Precision fermentation is a relatively new food technology that is rapidly entering the mainstream. Products such as milk protein, animal fats, collagen, honey, lobster, egg whites and more are receiving hundreds of millions of investor dollars. They are being rapidly commercialized for the mass market without the raising and killing of animals. These products are being marketed to a young consumer base that wants sustainable, climate-friendly foods that buck the system and promise a better tomorrow. But what should consumers being asking about this new wave of food technologies?
Precision fermentation technology is a form of synthetic biology and has been around for several decades. It has only recently being tapped to produce consumables. It typically requires the use of genetically engineered microorganisms, which are cultivated in brewery-style fermentation tanks. The little critters, usually yeast, algae or bacteria, are programmed through a range of in-vitro nucleic acid techniques such as CRISPR, gene editing or cloning. They produce or excrete a particular sellable material, usually edible fats or proteins that are biologically similar to animal products.
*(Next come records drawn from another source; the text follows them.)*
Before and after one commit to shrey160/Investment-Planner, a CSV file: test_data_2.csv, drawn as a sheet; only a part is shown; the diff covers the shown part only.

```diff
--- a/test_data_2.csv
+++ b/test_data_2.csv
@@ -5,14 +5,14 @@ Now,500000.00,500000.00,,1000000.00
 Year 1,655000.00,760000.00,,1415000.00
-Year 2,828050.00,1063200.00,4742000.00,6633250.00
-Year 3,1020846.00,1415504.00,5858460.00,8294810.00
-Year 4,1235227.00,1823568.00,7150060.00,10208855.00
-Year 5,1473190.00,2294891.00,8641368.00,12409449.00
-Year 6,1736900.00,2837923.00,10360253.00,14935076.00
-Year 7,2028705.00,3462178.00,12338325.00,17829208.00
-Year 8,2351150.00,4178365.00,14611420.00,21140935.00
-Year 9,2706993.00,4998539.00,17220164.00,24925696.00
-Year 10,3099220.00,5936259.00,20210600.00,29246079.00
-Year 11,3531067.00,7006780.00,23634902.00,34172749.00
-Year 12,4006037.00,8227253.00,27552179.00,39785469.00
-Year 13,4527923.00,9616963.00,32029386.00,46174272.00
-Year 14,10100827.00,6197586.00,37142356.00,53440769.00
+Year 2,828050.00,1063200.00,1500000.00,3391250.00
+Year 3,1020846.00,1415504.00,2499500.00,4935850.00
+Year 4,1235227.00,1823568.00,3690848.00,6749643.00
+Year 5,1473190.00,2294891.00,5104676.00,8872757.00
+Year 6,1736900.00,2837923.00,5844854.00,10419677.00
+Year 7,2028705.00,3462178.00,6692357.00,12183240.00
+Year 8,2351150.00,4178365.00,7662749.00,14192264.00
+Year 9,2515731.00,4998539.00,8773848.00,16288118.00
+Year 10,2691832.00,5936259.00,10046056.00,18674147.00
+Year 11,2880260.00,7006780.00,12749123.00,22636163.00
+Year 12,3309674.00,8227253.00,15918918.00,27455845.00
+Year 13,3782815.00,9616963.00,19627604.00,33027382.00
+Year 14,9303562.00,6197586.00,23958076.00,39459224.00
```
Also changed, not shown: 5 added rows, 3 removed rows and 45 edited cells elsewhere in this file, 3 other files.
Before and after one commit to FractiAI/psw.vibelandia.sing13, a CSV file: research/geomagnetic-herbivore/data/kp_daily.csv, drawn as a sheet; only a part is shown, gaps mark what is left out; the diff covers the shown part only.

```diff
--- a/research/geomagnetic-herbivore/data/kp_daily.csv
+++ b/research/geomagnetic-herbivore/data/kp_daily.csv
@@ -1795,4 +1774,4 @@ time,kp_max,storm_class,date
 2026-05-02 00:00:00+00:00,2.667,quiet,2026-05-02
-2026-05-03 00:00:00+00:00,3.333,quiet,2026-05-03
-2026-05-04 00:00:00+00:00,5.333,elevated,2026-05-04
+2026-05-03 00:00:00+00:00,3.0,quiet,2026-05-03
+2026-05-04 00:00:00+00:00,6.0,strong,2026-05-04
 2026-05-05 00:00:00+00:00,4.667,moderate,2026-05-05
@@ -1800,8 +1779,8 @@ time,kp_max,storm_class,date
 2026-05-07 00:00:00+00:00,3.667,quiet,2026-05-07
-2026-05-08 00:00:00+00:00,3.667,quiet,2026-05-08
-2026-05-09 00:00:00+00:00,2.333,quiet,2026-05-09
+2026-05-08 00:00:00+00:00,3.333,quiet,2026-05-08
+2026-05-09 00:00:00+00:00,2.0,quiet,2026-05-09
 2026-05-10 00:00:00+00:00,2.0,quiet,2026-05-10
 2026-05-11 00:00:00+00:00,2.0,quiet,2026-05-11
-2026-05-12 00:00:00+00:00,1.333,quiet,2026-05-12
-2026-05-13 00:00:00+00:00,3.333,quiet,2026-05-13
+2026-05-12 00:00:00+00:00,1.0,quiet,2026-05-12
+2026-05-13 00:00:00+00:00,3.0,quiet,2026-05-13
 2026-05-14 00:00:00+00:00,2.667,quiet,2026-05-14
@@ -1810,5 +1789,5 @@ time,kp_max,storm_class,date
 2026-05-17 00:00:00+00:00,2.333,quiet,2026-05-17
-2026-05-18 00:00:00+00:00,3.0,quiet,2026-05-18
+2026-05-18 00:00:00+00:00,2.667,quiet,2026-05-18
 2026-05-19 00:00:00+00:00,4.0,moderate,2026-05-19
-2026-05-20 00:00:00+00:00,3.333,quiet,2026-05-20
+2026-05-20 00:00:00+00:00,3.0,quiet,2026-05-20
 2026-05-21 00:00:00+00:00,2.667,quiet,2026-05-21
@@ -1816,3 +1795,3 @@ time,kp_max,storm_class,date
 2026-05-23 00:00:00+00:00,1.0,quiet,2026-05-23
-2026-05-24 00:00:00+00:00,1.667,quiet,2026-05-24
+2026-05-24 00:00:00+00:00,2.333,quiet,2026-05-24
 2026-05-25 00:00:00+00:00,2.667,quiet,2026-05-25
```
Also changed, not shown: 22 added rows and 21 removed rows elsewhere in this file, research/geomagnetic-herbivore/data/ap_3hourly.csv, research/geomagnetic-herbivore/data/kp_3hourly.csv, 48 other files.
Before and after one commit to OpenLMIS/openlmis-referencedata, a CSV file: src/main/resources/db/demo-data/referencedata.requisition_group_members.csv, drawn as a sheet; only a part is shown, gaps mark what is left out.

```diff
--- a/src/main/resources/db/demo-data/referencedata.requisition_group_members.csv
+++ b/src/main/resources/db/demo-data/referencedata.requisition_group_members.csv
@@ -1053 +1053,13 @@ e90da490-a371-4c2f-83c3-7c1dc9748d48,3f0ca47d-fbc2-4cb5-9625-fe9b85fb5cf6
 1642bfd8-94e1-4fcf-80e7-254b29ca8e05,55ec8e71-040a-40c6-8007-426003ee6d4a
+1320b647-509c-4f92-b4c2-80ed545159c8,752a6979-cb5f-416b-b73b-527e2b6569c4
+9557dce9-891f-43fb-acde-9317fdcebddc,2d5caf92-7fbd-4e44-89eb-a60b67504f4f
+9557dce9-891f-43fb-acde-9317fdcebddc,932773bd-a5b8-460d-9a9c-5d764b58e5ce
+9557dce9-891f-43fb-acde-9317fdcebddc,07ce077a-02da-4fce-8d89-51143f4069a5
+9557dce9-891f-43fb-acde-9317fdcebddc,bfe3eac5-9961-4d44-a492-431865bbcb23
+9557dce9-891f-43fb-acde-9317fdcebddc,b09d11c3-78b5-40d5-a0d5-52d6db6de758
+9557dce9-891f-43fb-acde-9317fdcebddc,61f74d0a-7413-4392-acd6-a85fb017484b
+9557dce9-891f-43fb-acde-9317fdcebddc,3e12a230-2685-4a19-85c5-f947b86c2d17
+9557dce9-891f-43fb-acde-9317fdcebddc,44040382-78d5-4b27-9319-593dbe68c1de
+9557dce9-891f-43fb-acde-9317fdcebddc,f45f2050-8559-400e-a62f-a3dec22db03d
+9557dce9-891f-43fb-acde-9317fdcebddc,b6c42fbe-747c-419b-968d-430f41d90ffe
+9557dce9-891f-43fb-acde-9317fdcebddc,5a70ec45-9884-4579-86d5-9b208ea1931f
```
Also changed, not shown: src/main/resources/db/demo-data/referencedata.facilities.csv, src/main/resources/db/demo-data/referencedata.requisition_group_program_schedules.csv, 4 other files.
These end products can be further processed into ingredients or finished CPG items.